It is unclear what, exactly, this will do to the corals. Scott Doney, Senior Scientist at the Department of Marine Chemistry and Geochemistry, Woods Hole Oceanographic Institution in Massachusetts, says that the rising of this horizon "will put in danger the deep-sea corals that are living at these depths". Brewer, on the other hand, says that "Pacific deep-sea corals appear to cope quite well. There are many examples from Pacific sea mounts where such corals are already well below the aragonite saturation horizon and thrive."

Wallace says that the potential effects of such "large chemical changes" on corals needs to be further looked into.

References

  1. Tanhua T., et al. Proceedings of the National Academy of Sciences, advance online publication, doi:10.1073/pnas.0606574104 (2007).
  2. Doney S. C., et al. Scientific American, 294. 58 - 65 (2006).

  (c) 2007 Nature Publishing Group

 

CO2 being pushed deep into the oceans

     NewScientist.com, Feb, 12, 2007

 

Atmospheric carbon dioxide is being pushed deeper into the oceans than previously thought, according to researchers.

The findings mean the oceans may continue to absorb human emissions of the greenhouse gas more rapidly and for longer, they say, reducing their impact on global warming. But the research is bad news for the marine organisms that are already suffering from ocean acidification.

Higher levels of CO2 in the atmosphere, caused largely by industrial activities, push the greenhouse gas into ocean waters. Although this process is fairly well understood, scientists have only estimates of the depth at which CO2 from human activities is stored in the oceans.

"Previous estimates, based on educated assumptions about what the pre-industrial oceans looked like, suggested that in the high latitudes of the North Atlantic, anthropogenic CO2 was not found below 2500 metres," says Douglas Wallace of the University of Kiel, Germany.

Wallace and colleagues have now published the first measurements showing the location of CO2 from human activities in the North Atlantic. They used data collected during a research cruise in 1981 as a baseline, and then returned to exactly the same sampling locations in 2004.

"This revealed quite large changes in the CO2 in very deep water, between 3000 and 5000 meters," Wallace told New Scientist.

Dissolving depth

If their findings are replicated in the much bigger southern oceans, it could mean that the oceans' capacity to take up CO2 is greater than previously thought.

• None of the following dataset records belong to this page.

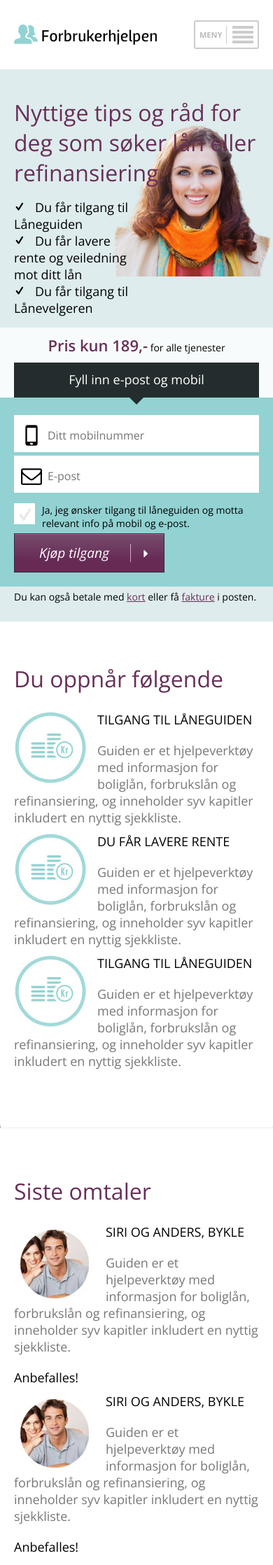
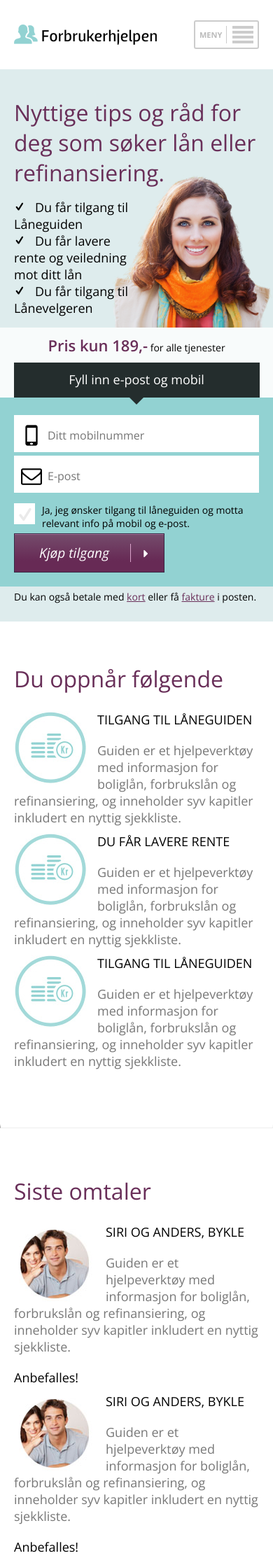
Before and after one commit to front/forbrukerhjelpen-static, a Jekyll site: the page built from index.html, in a window 390 px wide. Shown: the top 2236 px of the page at 70% size. Built offline with Jekyll 4.4.1, drawn with Linux system fonts in a browser that asks for light colours; nearby versions of some CDN libraries.

Commit message:
Hero element and breakpoint adjustments

```diff
--- a/css/style.css
+++ b/css/style.css
@@ -471,20 +471,35 @@
   position: relative;
   overflow: hidden;
 }
-/* line 20, ../sass/partials/module/partials/_hero.scss */
+@media (min-width: 720px) {
+  /* line 16, ../sass/partials/module/partials/_hero.scss */
+  .hero {
+    height: 425px;
+  }
+}
+@media (min-width: 960px) {
+  /* line 16, ../sass/partials/module/partials/_hero.scss */
+  .hero {
+    height: 650px;
+  }
+}
+/* line 27, ../sass/partials/module/partials/_hero.scss */
 .hero img {
   position: absolute;
   z-index: 1;
   right: 0;
   width: 60%;
-  top: 75px;
+  bottom: 100px;
+}
+@media (min-width: 480px) {
+  /* line 27, ../sass/partials/module/partials/_hero.scss */
+  .hero img {
+    top: 30px;
+    bottom: auto;
+  }
 }
 @media (min-width: 720px) {
-  /* line 16, ../sass/partials/module/partials/_hero.scss */
-  .hero {
-    height: 425px;
-  }
-  /* line 29, ../sass/partials/module/partials/_hero.scss */
+  /* line 27, ../sass/partials/module/partials/_hero.scss */
   .hero img {
     width: auto;
     height: 425px;
@@ -492,70 +507,66 @@
   }
 }
 @media (min-width: 960px) {
-  /* line 16, ../sass/partials/module/partials/_hero.scss */
-  .hero {
-    height: 650px;
-  }
-  /* line 37, ../sass/partials/module/partials/_hero.scss */
+  /* line 27, ../sass/partials/module/partials/_hero.scss */
   .hero img {
     height: 650px;
     top: auto;
     bottom: 0;
   }
 }
-/* line 45, ../sass/partials/module/partials/_hero.scss */
+/* line 50, ../sass/partials/module/partials/_hero.scss */
 .hero .teaser {
   position: relative;
   padding-top: 40px;
   z-index: 2;
 }
 @media (min-width: 720px) {
-  /* line 45, ../sass/partials/module/partials/_hero.scss */
+  /* line 50, ../sass/partials/module/partials/_hero.scss */
   .hero .teaser {
     max-width: 50%;
     padding-top: 55px;
   }
 }
 @media (min-width: 960px) {
-  /* line 45, ../sass/partials/module/partials/_hero.scss */
+  /* line 50, ../sass/partials/module/partials/_hero.scss */
   .hero .teaser {
     padding-top: 70px;
     padding-bottom: 70px;
   }
 }
-/* line 59, ../sass/partials/module/partials/_hero.scss */
+/* line 64, ../sass/partials/module/partials/_hero.scss */
 .hero .teaser h1, .hero .teaser h2 {
   font-size: 2em !important;
 }
 @media (min-width: 960px) {
-  /* line 59, ../sass/partials/module/partials/_hero.scss */
+  /* line 64, ../sass/partials/module/partials/_hero.scss */
   .hero .teaser h1, .hero .teaser h2 {
     font-size: 2.25em !important;
   }
 }
-/* line 65, ../sass/partials/module/partials/_hero.scss */
+/* line 70, ../sass/partials/module/partials/_hero.scss */
 .hero .teaser ul {
   padding-left: 0;
 }
-/* line 67, ../sass/partials/module/partials/_hero.scss */
+/* line 72, ../sass/partials/module/partials/_hero.scss */
 .hero .teaser ul li {
   list-style: none;
   font-size: 1.125em;
   width: 50%;
 }
 @media (min-width: 720px) {
-  /* line 67, ../sass/partials/module/partials/_hero.scss */
+  /* line 72, ../sass/partials/module/partials/_hero.scss */
   .hero .teaser ul li {
     width: auto;
   }
 }
 @media (min-width: 960px) {
-  /* line 67, ../sass/partials/module/partials/_hero.scss */
+  /* line 72, ../sass/partials/module/partials/_hero.scss */
   .hero .teaser ul li {
     font-size: 1.375em;
   }
 }
-/* line 77, ../sass/partials/module/partials/_hero.scss */
+/* line 82, ../sass/partials/module/partials/_hero.scss */
 .hero .teaser ul li:before {
   display: inline-block;
   width: 30px;
@@ -563,25 +574,33 @@
   font-family: "forbrukerhjelpen";
   font-size: 0.875em;
 }
-/* line 86, ../sass/partials/module/partials/_hero.scss */
+/* line 91, ../sass/partials/module/partials/_hero.scss */
 .hero .teaser p {
+  margin-left: -20px;
+  margin-right: -20px;
+  padding-left: 20px;
+  padding-right: 20px;
   font-size: 0.875em;
   margin-bottom: 0;
+  padding-top: 10px;
+  height: 100px;
+  text-align: center;
+  background-color: rgba(255, 255, 255, 0.8);
 }
-@media (min-width: 0) and (max-width: 720px) {
-  /* line 86, ../sass/partials/module/partials/_hero.scss */
+@media (min-width: 720px) {
+  /* line 91, ../sass/partials/module/partials/_hero.scss */
   .hero .teaser p {
-    background-color: rgba(255, 255, 255, 0.8);
-    margin-left: -20px;
-    margin-right: -20px;
-    padding-left: 20px;
-    padding-right: 20px;
-    padding-top: 10px;
-    height: 100px;
-    text-align: center;
+    margin-left: 0;
+    margin-right: 0;
+    padding-left: 0;
+    padding-right: 0;
+    padding-top: 0;
+    height: auto;
+    text-align: left;
+    background: none;
   }
 }
-/* line 99, ../sass/partials/module/partials/_hero.scss */
+/* line 107, ../sass/partials/module/partials/_hero.scss */
 .hero .teaser p span {
   font-weight: 600;
   font-size: 1.57143em;
@@ -639,7 +658,7 @@
 .info-items .info-item p.recommend {
   color: black;
 }
-@media (min-width: 320px) and (max-width: 960px) {
+@media (min-width: 320px) and (max-width: 959px) {
   /* line 50, ../sass/partials/module/partials/_content.scss */
   .info-items .info-item img {
     float: left;
@@ -782,14 +801,11 @@
 /* line 2, ../sass/partials/module/partials/_forms.scss */
 .dark-blue-block .arrow-box {
   position: absolute;
-  width: 100%;
+  z-index: 4;
   top: -50px;
-  z-index: 4;
-}
-/* line 7, ../sass/partials/module/partials/_forms.scss */
-.dark-blue-block .arrow-box span {
-  position: relative;
-  display: block;
+  width: 90%;
+  left: 90%;
+  margin-left: -85%;
   height: 50px;
   padding: 12px 15px;
   color: #fff;
@@ -797,20 +813,17 @@
   font-size: 18px;
   text-align: center;
 }
-@media (min-width: 0) and (max-width: 720px) {
-  /* line 7, ../sass/partials/module/partials/_forms.scss */
-  .dark-blue-block .arrow-box span {
-    margin-right: 40px;
-  }
-}
 @media (min-width: 720px) {
-  /* line 7, ../sass/partials/module/partials/_forms.scss */
-  .dark-blue-block .arrow-box span {
+  /* line 2, ../sass/partials/module/partials/_forms.scss */
+  .dark-blue-block .arrow-box {
     float: left;
+    width: auto;
+    left: auto;
+    margin-left: 0;
   }
 }
 /* line 23, ../sass/partials/module/partials/_forms.scss */
-.dark-blue-block .arrow-box span:after {
+.dark-blue-block .arrow-box:after {
   position: absolute;
   pointer-events: none;
   top: 100%;
@@ -823,19 +836,19 @@
   border-width: 10px;
   margin-left: -10px;
 }
-/* line 38, ../sass/partials/module/partials/_forms.scss */
+/* line 37, ../sass/partials/module/partials/_forms.scss */
 .dark-blue-block .extra-info {
-  height: 50px;
   margin-left: -20px;
   margin-right: -20px;
-  padding-top: 5px;
   padding-left: 20px;
   padding-right: 20px;
+  height: 50px;
+  padding-top: 5px;
   background-color: #deeced;
   font-size: 0.875em;
 }
 @media (min-width: 960px) {
-  /* line 38, ../sass/partials/module/partials/_forms.scss */
+  /* line 37, ../sass/partials/module/partials/_forms.scss */
   .dark-blue-block .extra-info {
     position: absolute;
     bottom: -50px;
@@ -843,18 +856,18 @@
   }
 }
 
-/* line 57, ../sass/partials/module/partials/_forms.scss */
+/* line 53, ../sass/partials/module/partials/_forms.scss */
 .subscribe-form {
   padding-top: 25px;
   padding-bottom: 15px;
 }
-/* line 61, ../sass/partials/module/partials/_forms.scss */
+/* line 57, ../sass/partials/module/partials/_forms.scss */
 .subscribe-form div {
   position: relative;
   margin-bottom: 5px;
 }
 @media (min-width: 720px) {
-  /* line 61, ../sass/partials/module/partials/_forms.scss */
+  /* line 57, ../sass/partials/module/partials/_forms.scss */
   .subscribe-form div {
     float: left;
     height: 58px;
@@ -864,71 +877,71 @@
   }
 }
 @media (min-width: 960px) {
-  /* line 61, ../sass/partials/module/partials/_forms.scss */
+  /* line 57, ../sass/partials/module/partials/_forms.scss */
   .subscribe-form div {
     width: 23%;
     margin-right: 2%;
   }
 }
 @media (min-width: 1160px) {
-  /* line 61, ../sass/partials/module/partials/_forms.scss */
+  /* line 57, ../sass/partials/module/partials/_forms.scss */
   .subscribe-form div {
     width: 20%;
     margin-right: 2%;
   }
 }
-/* line 81, ../sass/partials/module/partials/_forms.scss */
+/* line 77, ../sass/partials/module/partials/_forms.scss */
 .subscribe-form div.large {
   margin-right: 0;
   height: 121px;
 }
 @media (min-width: 960px) {
-  /* line 81, ../sass/partials/module/partials/_forms.scss */
+  /* line 77, ../sass/partials/module/partials/_forms.scss */
   .subscribe-form div.large {
     width: 50%;
     height: 58px;
   }
 }
 @media (min-width: 1160px) {
-  /* line 81, ../sass/partials/module/partials/_forms.scss */
+  /* line 77, ../sass/partials/module/partials/_forms.scss */
   .subscribe-form div.large {
     width: 40%;
   }
 }
-/* line 91, ../sass/partials/module/partials/_forms.scss */
+/* line 87, ../sass/partials/module/partials/_forms.scss */
 .subscribe-form div.large div {
   margin-bottom: 5px;
 }
 @media (min-width: 720px) {
-  /* line 91, ../sass/partials/module/partials/_forms.scss */
+  /* line 87, ../sass/partials/module/partials/_forms.scss */
   .subscribe-form div.large div {
     width: 95%;
     margin-right: 5%;
   }
 }
 @media (min-width: 960px) {
-  /* line 91, ../sass/partials/module/partials/_forms.scss */
+  /* line 87, ../sass/partials/module/partials/_forms.scss */
   .subscribe-form div.large div {
     width: 47%;
     margin-right: 3%;
     margin-bottom: 10px;
   }
 }
-/* line 105, ../sass/partials/module/partials/_forms.scss */
+/* line 101, ../sass/partials/module/partials/_forms.scss */
 .subscribe-form div.light {
   padding: 12px 10px;
   background-color: #fff;
 }
-/* line 108, ../sass/partials/module/partials/_forms.scss */
+/* line 104, ../sass/partials/module/partials/_forms.scss */
 .subscribe-form div.light i {
   position: absolute;
   font-size: 30px;
 }
-/* line 113, ../sass/partials/module/partials/_forms.scss */
+/* line 109, ../sass/partials/module/partials/_forms.scss */
 .subscribe-form div.dark {
   font-size: 0.875em;
 }
-/* line 117, ../sass/partials/module/partials/_forms.scss */
+/* line 113, ../sass/partials/module/partials/_forms.scss */
 .subscribe-form div.small {
   float: left;
   background-color: #fff;
@@ -938,29 +951,29 @@
   margin-right: 10px;
 }
 @media (min-width: 960px) {
-  /* line 117, ../sass/partials/module/partials/_forms.scss */
+  /* line 113, ../sass/partials/module/partials/_forms.scss */
   .subscribe-form div.small {
     margin-bottom: 28px;
   }
 }
-/* line 130, ../sass/partials/module/partials/_forms.scss */
+/* line 126, ../sass/partials/module/partials/_forms.scss */
 .subscribe-form input[type="text"] {
   border: none;
   margin: 5px 0 0 36px;
   width: 180px;
   background: none;
 }
-/* line 135, ../sass/partials/module/partials/_forms.scss */
+/* line 131, ../sass/partials/module/partials/_forms.scss */
 .subscribe-form input[type="text"]:focus {
   outline: none;
 }
-/* line 140, ../sass/partials/module/partials/_forms.scss */
+/* line 136, ../sass/partials/module/partials/_forms.scss */
 .subscribe-form input[type="checkbox"] {
   visibility: hidden;
   margin: 2px 0 0 3px;
   display: block;
 }
-/* line 144, ../sass/partials/module/partials/_forms.scss */
+/* line 140, ../sass/partials/module/partials/_forms.scss */
 .subscribe-form input[type="checkbox"]:before {
   visibility: visible;
   content: "g";
@@ -971,19 +984,19 @@
   opacity: 0.08;
   cursor: pointer;
 }
-/* line 154, ../sass/partials/module/partials/_forms.scss */
+/* line 150, ../sass/partials/module/partials/_forms.scss */
 .subscribe-form input[type="checkbox"]:checked:before {
   opacity: 1.0;
 }
-/* line 158, ../sass/partials/module/partials/_forms.scss */
+/* line 154, ../sass/partials/module/partials/_forms.scss */
 .subscribe-form label {
   cursor: pointer;
 }
-/* line 162, ../sass/partials/module/partials/_forms.scss */
+/* line 158, ../sass/partials/module/partials/_forms.scss */
 .subscribe-form button {
   padding-right: 12px !important;
 }
-/* line 164, ../sass/partials/module/partials/_forms.scss */
+/* line 160, ../sass/partials/module/partials/_forms.scss */
 .subscribe-form button span {
   display: inline-block;
   border-right: 1px solid #d9a2c9;
@@ -993,7 +1006,7 @@
   font-size: 1.0625em;
   -webkit-font-smoothing: antialiased;
 }
-/* line 173, ../sass/partials/module/partials/_forms.scss */
+/* line 169, ../sass/partials/module/partials/_forms.scss */
 .subscribe-form button i {
   line-height: 20px;
   vertical-align: middle;
--- a/sass/partials/global/_settings.scss
+++ b/sass/partials/global/_settings.scss
@@ -14,7 +14,7 @@
 $breakpoint-desktop:          1160px;
 $breakpoint-desktop-wide:     1280px;
 
-$break-min: $breakpoint-mobile-portrait;
+$break-min:    $breakpoint-mobile-portrait;
 $break-small:  $breakpoint-tablet-portrait;
 $break-medium: $breakpoint-tablet-landscape;
 $break-large:  $breakpoint-desktop;
--- a/sass/partials/module/partials/_content.scss
+++ b/sass/partials/module/partials/_content.scss
@@ -46,7 +46,7 @@
 			}
 		}
 
-		@include breakpoint($break-min $break-medium) {
+		@include breakpoint($break-min ($break-medium - 1px)) {
 			img {
 				float: left;
 				margin: 0 15px 0 0;
```
Also changed, not shown: sass/partials/global/_mixins.scss (+14 -0 lines), sass/partials/module/partials/_forms.scss (+9 -13 lines), sass/partials/module/partials/_hero.scss (+20 -12 lines).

While this may soak up some of the CO2 that would otherwise warm the atmosphere, the flipside is that the new findings give further evidence that human activities are rapidly changing the chemistry of the deep oceans.

"There is a depth in the ocean above which calcium carbonate shells don't dissolve, and below which they do," says Wallace. The findings suggest that the CO2 pumped into the oceans has pushed up this boundary by 400 m, compared to its level before the industrial age. And the researchers predict that it will be 700 m shallower by 2050 if CO2 emissions continue their fast growth.

Wallace says that whether the findings are replicated in the southern oceans remains to be seen, and he is encouraging colleagues to replicate his study there. There may be differences. For example, much of the southern ocean's water sinks to the bottom off the coast of Antarctica. There, sea ice may prevent CO2 entering the water from the atmosphere to the same extent as in the north.

The scientist who first coined the phrase ocean acidification, Ken Caldeira, at the Carnegie Institution, California, US, says the extent to which the rising boundary will affect deep-sea corals and shelled organisms remains uncertain. But when human activities start impacting remote parts of planet, it's a wake-up call that we are interfering in our planets functioning on a very large scale, he says.

Journal reference: Proceedings of the National Academy of Sciences (DOI: 10.1073/pnas.0606574104)